[REQUIRED ACTION]
Work through the data below and give the number of lines holding "Extremer", nothing more.

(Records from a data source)

- - -

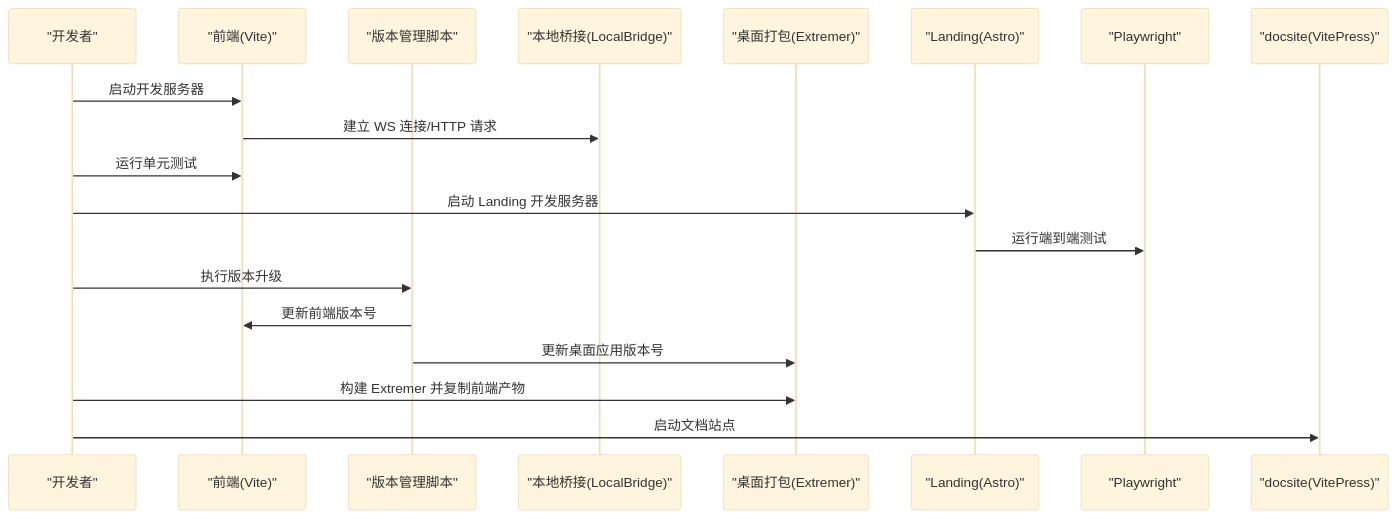
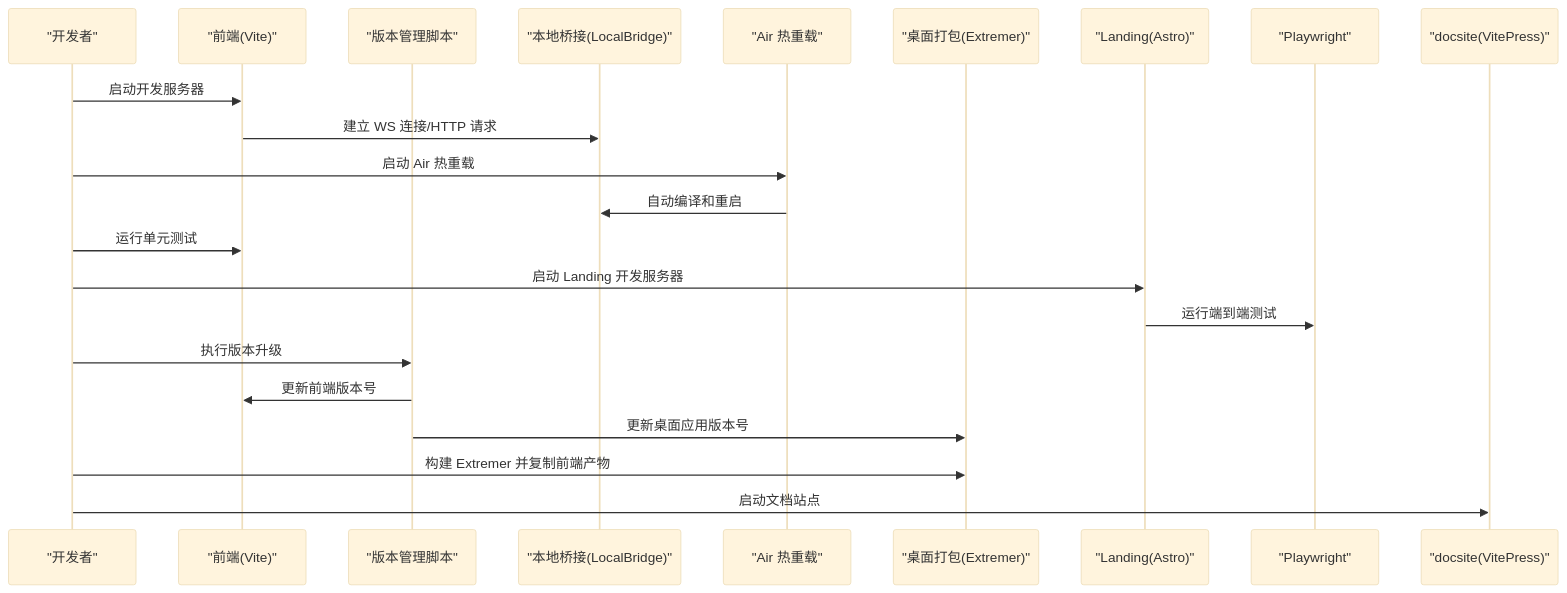
One commit to kqcoxn/MaaPipelineEditor changed the second of 3 diagrams in .qoder/repowiki/zh/content/开发与测试.md. Above: the diagram before and after it, drawn with Mermaid (base theme). The commit also changed other lines of this file and 37 other files, not shown here.

````diff
--- a/.qoder/repowiki/zh/content/开发与测试.md
+++ b/.qoder/repowiki/zh/content/开发与测试.md
@@ -131,21 +145,24 @@
 ```mermaid
 sequenceDiagram
 participant Dev as "开发者"
 participant FE as "前端(Vite)"
 participant VM as "版本管理脚本"
 participant LB as "本地桥接(LocalBridge)"
+participant AIR as "Air 热重载"
 participant EX as "桌面打包(Extremer)"
 participant LD as "Landing(Astro)"
 participant PW as "Playwright"
 participant DS as "docsite(VitePress)"
 Dev->>FE : 启动开发服务器
 FE->>LB : 建立 WS 连接/HTTP 请求
+Dev->>AIR : 启动 Air 热重载
+AIR->>LB : 自动编译和重启
 Dev->>FE : 运行单元测试
 Dev->>LD : 启动 Landing 开发服务器
 LD->>PW : 运行端到端测试
 Dev->>VM : 执行版本升级
 VM->>FE : 更新前端版本号
 VM->>EX : 更新桌面应用版本号
 Dev->>EX : 构建 Extremer 并复制前端产物
 Dev->>DS : 启动文档站点
 ```
````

- - -

[ANSWER BOX]
2